Take the lines below beginning at the line that has "and goal audience.</p>-->" and stopping after the line that has "<h3>Workshopping</h3>", and print them exactly as they are, with no other lines.

+ + + + +

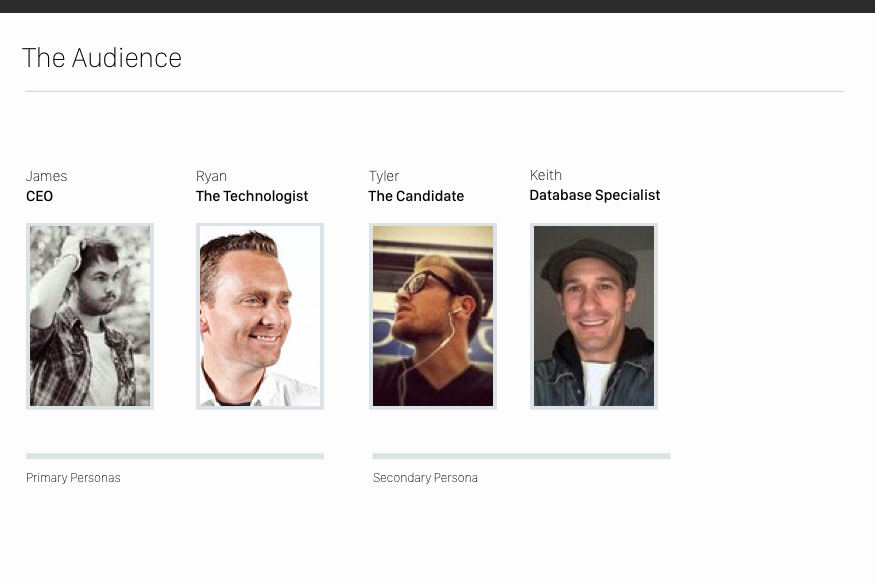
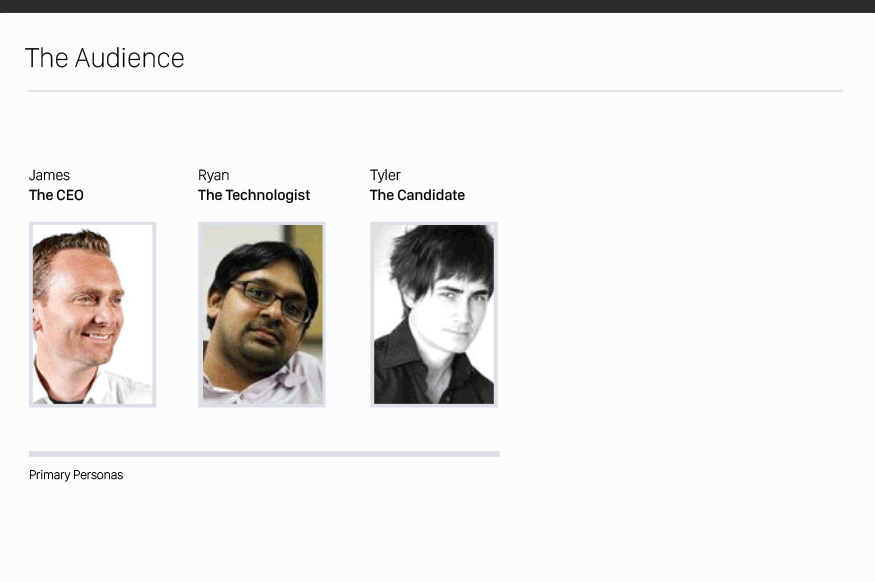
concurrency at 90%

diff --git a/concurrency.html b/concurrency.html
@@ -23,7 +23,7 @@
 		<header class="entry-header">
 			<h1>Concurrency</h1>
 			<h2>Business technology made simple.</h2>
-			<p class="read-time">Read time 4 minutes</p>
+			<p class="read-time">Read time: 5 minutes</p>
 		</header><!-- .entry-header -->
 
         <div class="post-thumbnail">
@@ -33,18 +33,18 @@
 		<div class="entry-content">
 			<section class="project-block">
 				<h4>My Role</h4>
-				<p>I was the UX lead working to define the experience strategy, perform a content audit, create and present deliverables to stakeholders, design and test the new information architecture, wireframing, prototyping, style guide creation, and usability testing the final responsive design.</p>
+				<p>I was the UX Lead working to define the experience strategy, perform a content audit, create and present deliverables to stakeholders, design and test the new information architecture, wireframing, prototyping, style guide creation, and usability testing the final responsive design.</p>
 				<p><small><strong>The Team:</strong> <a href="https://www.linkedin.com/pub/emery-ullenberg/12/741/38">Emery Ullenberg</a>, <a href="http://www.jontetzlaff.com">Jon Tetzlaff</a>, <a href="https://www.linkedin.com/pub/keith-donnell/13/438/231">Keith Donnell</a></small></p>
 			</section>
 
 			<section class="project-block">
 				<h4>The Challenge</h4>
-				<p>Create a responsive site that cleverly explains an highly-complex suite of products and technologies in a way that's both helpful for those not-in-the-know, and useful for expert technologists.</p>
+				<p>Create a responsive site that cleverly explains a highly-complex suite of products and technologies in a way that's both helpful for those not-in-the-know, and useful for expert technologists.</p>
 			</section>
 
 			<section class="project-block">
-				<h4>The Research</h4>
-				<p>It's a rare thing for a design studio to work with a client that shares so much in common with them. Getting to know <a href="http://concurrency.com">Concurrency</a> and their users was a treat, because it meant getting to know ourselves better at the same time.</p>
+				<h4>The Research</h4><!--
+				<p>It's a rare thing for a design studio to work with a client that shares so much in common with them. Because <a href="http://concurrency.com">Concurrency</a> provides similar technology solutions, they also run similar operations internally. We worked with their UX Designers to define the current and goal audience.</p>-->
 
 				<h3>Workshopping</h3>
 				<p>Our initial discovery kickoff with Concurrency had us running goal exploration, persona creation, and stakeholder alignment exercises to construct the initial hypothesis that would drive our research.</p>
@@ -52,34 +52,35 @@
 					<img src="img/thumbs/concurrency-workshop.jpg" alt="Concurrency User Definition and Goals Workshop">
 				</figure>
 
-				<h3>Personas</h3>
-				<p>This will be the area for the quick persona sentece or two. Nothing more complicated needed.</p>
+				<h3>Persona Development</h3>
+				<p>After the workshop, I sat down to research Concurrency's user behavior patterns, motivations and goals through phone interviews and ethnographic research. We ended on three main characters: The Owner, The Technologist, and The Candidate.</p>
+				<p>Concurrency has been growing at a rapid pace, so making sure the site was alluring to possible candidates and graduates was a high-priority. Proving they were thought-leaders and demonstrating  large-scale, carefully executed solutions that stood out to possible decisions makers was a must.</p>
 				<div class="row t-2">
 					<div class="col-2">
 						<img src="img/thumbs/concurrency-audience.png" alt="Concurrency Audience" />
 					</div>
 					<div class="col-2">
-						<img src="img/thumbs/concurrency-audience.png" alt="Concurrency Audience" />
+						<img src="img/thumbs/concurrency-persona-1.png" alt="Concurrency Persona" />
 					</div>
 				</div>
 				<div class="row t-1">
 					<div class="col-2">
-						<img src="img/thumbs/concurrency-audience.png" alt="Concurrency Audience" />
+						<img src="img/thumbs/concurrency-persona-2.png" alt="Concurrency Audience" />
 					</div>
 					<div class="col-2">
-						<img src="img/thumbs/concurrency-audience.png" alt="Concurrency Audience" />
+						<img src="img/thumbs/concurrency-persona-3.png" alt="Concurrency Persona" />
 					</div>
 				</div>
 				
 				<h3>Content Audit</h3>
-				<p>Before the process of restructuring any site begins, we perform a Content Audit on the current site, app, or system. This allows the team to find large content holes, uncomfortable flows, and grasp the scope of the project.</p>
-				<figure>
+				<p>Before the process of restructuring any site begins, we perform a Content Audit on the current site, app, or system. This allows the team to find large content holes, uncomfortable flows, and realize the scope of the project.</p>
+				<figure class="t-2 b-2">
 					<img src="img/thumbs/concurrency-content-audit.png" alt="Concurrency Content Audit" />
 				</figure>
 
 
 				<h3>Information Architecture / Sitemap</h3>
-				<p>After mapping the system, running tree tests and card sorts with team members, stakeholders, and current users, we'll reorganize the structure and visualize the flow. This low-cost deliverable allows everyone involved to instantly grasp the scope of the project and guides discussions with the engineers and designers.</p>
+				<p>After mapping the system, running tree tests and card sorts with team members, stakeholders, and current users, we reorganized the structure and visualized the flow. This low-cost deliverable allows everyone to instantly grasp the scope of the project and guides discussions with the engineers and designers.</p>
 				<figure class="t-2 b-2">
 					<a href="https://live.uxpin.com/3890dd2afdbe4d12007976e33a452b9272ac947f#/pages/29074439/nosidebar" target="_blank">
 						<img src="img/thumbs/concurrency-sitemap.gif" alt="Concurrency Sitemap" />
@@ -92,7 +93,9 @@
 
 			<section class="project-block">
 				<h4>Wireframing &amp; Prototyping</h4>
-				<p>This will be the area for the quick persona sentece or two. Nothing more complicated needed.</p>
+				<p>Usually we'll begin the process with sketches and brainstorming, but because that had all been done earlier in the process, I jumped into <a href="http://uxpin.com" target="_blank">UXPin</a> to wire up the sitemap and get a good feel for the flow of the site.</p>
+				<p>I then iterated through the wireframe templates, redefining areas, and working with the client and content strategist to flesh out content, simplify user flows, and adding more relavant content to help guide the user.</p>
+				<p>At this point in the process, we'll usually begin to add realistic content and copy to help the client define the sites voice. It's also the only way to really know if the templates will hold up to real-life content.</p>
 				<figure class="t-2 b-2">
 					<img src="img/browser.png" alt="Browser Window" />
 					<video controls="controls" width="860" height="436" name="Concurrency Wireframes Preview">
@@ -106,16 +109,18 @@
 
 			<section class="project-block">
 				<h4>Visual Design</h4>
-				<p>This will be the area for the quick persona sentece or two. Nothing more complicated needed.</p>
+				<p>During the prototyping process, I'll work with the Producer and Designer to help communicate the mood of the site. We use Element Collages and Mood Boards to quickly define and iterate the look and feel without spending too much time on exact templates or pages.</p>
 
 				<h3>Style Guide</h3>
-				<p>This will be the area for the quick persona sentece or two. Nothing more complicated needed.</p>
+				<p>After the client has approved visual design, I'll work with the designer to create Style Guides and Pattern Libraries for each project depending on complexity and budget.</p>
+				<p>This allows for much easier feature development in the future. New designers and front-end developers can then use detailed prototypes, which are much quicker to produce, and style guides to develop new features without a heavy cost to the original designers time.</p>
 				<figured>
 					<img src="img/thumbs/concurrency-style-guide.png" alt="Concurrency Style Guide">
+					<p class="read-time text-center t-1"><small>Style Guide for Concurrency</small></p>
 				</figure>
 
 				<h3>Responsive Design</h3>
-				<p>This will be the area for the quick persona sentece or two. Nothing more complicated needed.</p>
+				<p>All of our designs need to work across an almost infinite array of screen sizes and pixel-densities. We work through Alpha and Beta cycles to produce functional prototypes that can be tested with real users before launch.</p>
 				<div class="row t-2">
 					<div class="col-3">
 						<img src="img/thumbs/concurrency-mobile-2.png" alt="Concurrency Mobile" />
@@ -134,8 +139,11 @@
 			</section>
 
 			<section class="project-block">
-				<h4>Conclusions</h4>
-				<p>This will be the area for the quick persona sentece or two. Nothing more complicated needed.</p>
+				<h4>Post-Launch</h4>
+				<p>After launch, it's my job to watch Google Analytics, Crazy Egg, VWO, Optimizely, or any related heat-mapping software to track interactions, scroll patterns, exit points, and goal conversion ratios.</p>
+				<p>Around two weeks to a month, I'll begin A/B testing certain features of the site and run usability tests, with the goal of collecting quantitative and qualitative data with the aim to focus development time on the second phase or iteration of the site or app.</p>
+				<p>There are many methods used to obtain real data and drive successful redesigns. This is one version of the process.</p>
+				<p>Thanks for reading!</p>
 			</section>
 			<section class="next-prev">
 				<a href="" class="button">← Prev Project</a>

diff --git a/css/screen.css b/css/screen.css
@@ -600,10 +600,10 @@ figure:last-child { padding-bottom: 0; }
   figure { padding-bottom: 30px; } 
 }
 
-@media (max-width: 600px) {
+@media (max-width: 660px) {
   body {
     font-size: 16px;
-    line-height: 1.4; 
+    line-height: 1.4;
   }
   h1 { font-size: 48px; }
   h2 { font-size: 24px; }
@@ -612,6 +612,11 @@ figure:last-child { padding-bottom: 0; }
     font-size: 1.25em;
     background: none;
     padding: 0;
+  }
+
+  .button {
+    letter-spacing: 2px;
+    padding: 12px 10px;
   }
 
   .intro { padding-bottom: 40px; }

+ + + + +

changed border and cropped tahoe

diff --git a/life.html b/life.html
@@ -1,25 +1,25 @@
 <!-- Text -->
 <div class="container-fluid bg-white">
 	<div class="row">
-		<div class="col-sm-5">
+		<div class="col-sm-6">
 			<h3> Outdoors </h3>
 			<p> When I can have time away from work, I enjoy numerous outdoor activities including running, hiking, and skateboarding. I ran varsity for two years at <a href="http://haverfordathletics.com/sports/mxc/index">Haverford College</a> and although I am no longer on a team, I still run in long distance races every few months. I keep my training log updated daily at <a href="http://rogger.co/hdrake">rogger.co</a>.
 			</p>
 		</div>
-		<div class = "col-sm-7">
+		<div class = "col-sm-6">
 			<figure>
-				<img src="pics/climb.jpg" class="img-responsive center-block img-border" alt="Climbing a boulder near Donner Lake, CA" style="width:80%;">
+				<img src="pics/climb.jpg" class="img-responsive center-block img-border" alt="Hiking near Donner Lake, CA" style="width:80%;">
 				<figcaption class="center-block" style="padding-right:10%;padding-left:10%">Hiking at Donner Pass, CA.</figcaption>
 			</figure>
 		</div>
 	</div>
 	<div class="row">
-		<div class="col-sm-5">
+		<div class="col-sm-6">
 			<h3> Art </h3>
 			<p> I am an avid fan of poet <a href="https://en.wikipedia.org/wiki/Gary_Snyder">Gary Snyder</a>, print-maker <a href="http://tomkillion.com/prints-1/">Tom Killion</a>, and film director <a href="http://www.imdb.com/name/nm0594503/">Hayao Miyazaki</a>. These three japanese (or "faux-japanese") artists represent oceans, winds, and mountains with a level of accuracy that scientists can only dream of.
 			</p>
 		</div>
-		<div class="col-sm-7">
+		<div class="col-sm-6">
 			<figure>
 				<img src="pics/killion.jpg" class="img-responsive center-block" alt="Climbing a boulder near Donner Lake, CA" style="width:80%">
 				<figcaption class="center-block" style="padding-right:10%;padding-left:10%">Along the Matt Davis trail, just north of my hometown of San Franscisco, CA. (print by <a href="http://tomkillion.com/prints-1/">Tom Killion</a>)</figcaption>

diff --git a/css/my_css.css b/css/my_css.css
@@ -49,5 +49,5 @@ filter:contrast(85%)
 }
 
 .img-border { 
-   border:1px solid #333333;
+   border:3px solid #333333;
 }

+ + + + +

[Result of the exercise]
+				<p>It's a rare thing for a design studio to work with a client that shares so much in common with them. Because <a href="http://concurrency.com">Concurrency</a> provides similar technology solutions, they also run similar operations internally. We worked with their UX Designers to define the current and goal audience.</p>-->
 
 				<h3>Workshopping</h3>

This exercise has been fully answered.